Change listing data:

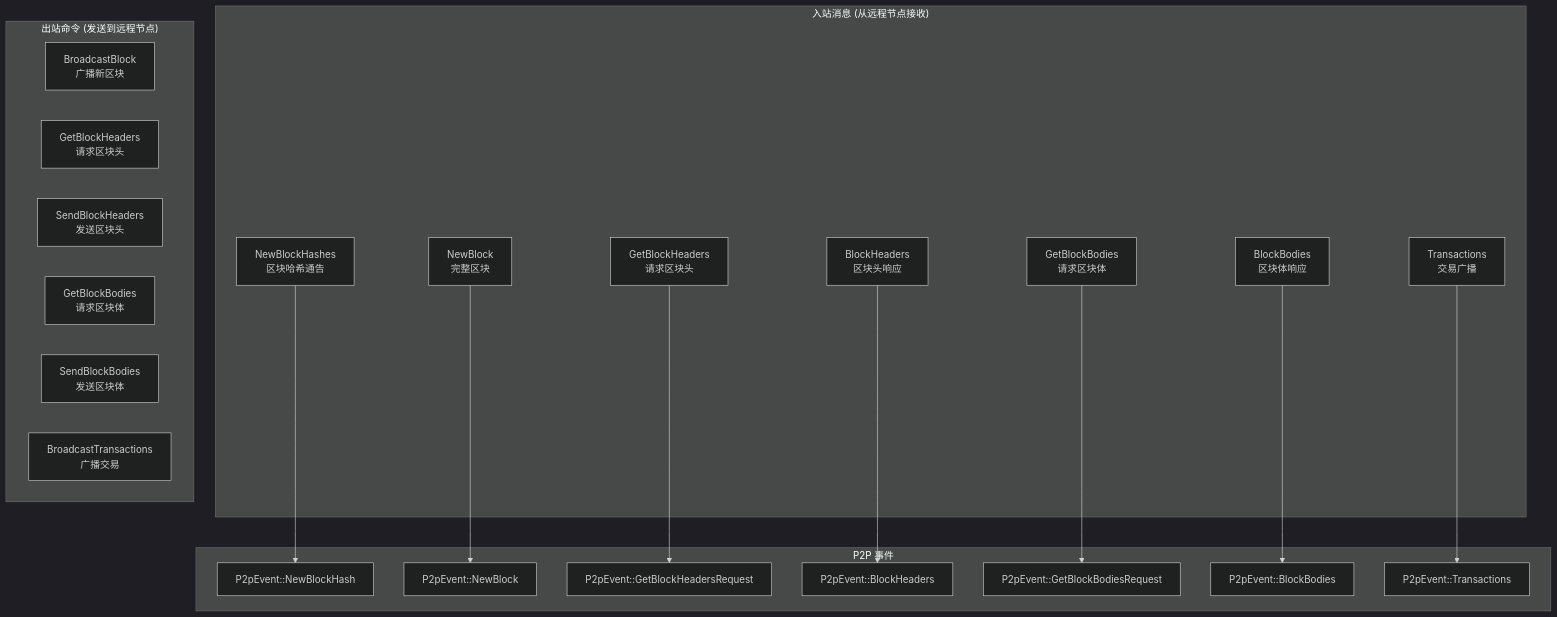
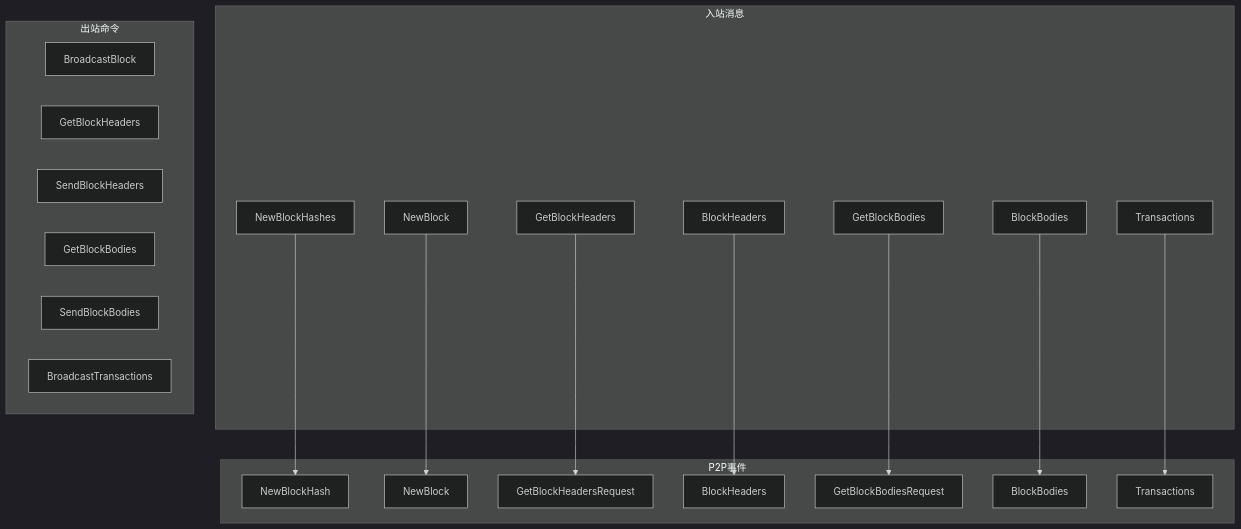
The second of 5 diagrams in notes/04-p2p-networking.md (J1a-wei/reth-demo), drawn with Mermaid (dark theme) before and after one commit. The commit also changed 4 other files, not shown here.

````diff
--- a/notes/04-p2p-networking.md
+++ b/notes/04-p2p-networking.md
@@ -89,39 +89,39 @@
 ```mermaid
 flowchart TD
-    subgraph "入站消息 (从远程节点接收)"
-        IN_NBH[NewBlockHashes<br/>区块哈希通告]
-        IN_NB[NewBlock<br/>完整区块]
-        IN_GH[GetBlockHeaders<br/>请求区块头]
-        IN_H[BlockHeaders<br/>区块头响应]
-        IN_GB[GetBlockBodies<br/>请求区块体]
-        IN_B[BlockBodies<br/>区块体响应]
-        IN_TX[Transactions<br/>交易广播]
+    subgraph 入站消息
+        IN_NBH[NewBlockHashes]
+        IN_NB[NewBlock]
+        IN_GH[GetBlockHeaders]
+        IN_H[BlockHeaders]
+        IN_GB[GetBlockBodies]
+        IN_B[BlockBodies]
+        IN_TX[Transactions]
     end
 
-    subgraph "P2P 事件"
-        E_NBH[P2pEvent::NewBlockHash]
-        E_NB[P2pEvent::NewBlock]
-        E_GHR[P2pEvent::GetBlockHeadersRequest]
-        E_H[P2pEvent::BlockHeaders]
-        E_GBR[P2pEvent::GetBlockBodiesRequest]
-        E_B[P2pEvent::BlockBodies]
-        E_TX[P2pEvent::Transactions]
+    subgraph P2P事件
+        E_NBH["NewBlockHash"]
+        E_NB["NewBlock"]
+        E_GHR["GetBlockHeadersRequest"]
+        E_H["BlockHeaders"]
+        E_GBR["GetBlockBodiesRequest"]
+        E_B["BlockBodies"]
+        E_TX["Transactions"]
     end
 
     IN_NBH --> E_NBH
     IN_NB --> E_NB
     IN_GH --> E_GHR
     IN_H --> E_H
     IN_GB --> E_GBR
     IN_B --> E_B
     IN_TX --> E_TX
 
-    subgraph "出站命令 (发送到远程节点)"
-        OUT_BB[BroadcastBlock<br/>广播新区块]
-        OUT_GH[GetBlockHeaders<br/>请求区块头]
-        OUT_SH[SendBlockHeaders<br/>发送区块头]
-        OUT_GB[GetBlockBodies<br/>请求区块体]
-        OUT_SB[SendBlockBodies<br/>发送区块体]
-        OUT_TX[BroadcastTransactions<br/>广播交易]
+    subgraph 出站命令
+        OUT_BB[BroadcastBlock]
+        OUT_GH[GetBlockHeaders]
+        OUT_SH[SendBlockHeaders]
+        OUT_GB[GetBlockBodies]
+        OUT_SB[SendBlockBodies]
+        OUT_TX[BroadcastTransactions]
     end
 ```
````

■ TASK ITEM ■
With the images omitted, retype the records above exactly.

■ ANSWER TO THE EXERCISE ■
The second of 5 diagrams in notes/04-p2p-networking.md (J1a-wei/reth-demo), drawn with Mermaid (dark theme) before and after one commit. The commit also changed 4 other files, not shown here.

````diff
--- a/notes/04-p2p-networking.md
+++ b/notes/04-p2p-networking.md
@@ -89,39 +89,39 @@
 ```mermaid
 flowchart TD
-    subgraph "入站消息 (从远程节点接收)"
-        IN_NBH[NewBlockHashes<br/>区块哈希通告]
-        IN_NB[NewBlock<br/>完整区块]
-        IN_GH[GetBlockHeaders<br/>请求区块头]
-        IN_H[BlockHeaders<br/>区块头响应]
-        IN_GB[GetBlockBodies<br/>请求区块体]
-        IN_B[BlockBodies<br/>区块体响应]
-        IN_TX[Transactions<br/>交易广播]
+    subgraph 入站消息
+        IN_NBH[NewBlockHashes]
+        IN_NB[NewBlock]
+        IN_GH[GetBlockHeaders]
+        IN_H[BlockHeaders]
+        IN_GB[GetBlockBodies]
+        IN_B[BlockBodies]
+        IN_TX[Transactions]
     end
 
-    subgraph "P2P 事件"
-        E_NBH[P2pEvent::NewBlockHash]
-        E_NB[P2pEvent::NewBlock]
-        E_GHR[P2pEvent::GetBlockHeadersRequest]
-        E_H[P2pEvent::BlockHeaders]
-        E_GBR[P2pEvent::GetBlockBodiesRequest]
-        E_B[P2pEvent::BlockBodies]
-        E_TX[P2pEvent::Transactions]
+    subgraph P2P事件
+        E_NBH["NewBlockHash"]
+        E_NB["NewBlock"]
+        E_GHR["GetBlockHeadersRequest"]
+        E_H["BlockHeaders"]
+        E_GBR["GetBlockBodiesRequest"]
+        E_B["BlockBodies"]
+        E_TX["Transactions"]
     end
 
     IN_NBH --> E_NBH
     IN_NB --> E_NB
     IN_GH --> E_GHR
     IN_H --> E_H
     IN_GB --> E_GBR
     IN_B --> E_B
     IN_TX --> E_TX
 
-    subgraph "出站命令 (发送到远程节点)"
-        OUT_BB[BroadcastBlock<br/>广播新区块]
-        OUT_GH[GetBlockHeaders<br/>请求区块头]
-        OUT_SH[SendBlockHeaders<br/>发送区块头]
-        OUT_GB[GetBlockBodies<br/>请求区块体]
-        OUT_SB[SendBlockBodies<br/>发送区块体]
-        OUT_TX[BroadcastTransactions<br/>广播交易]
+    subgraph 出站命令
+        OUT_BB[BroadcastBlock]
+        OUT_GH[GetBlockHeaders]
+        OUT_SH[SendBlockHeaders]
+        OUT_GB[GetBlockBodies]
+        OUT_SB[SendBlockBodies]
+        OUT_TX[BroadcastTransactions]
     end
 ```
````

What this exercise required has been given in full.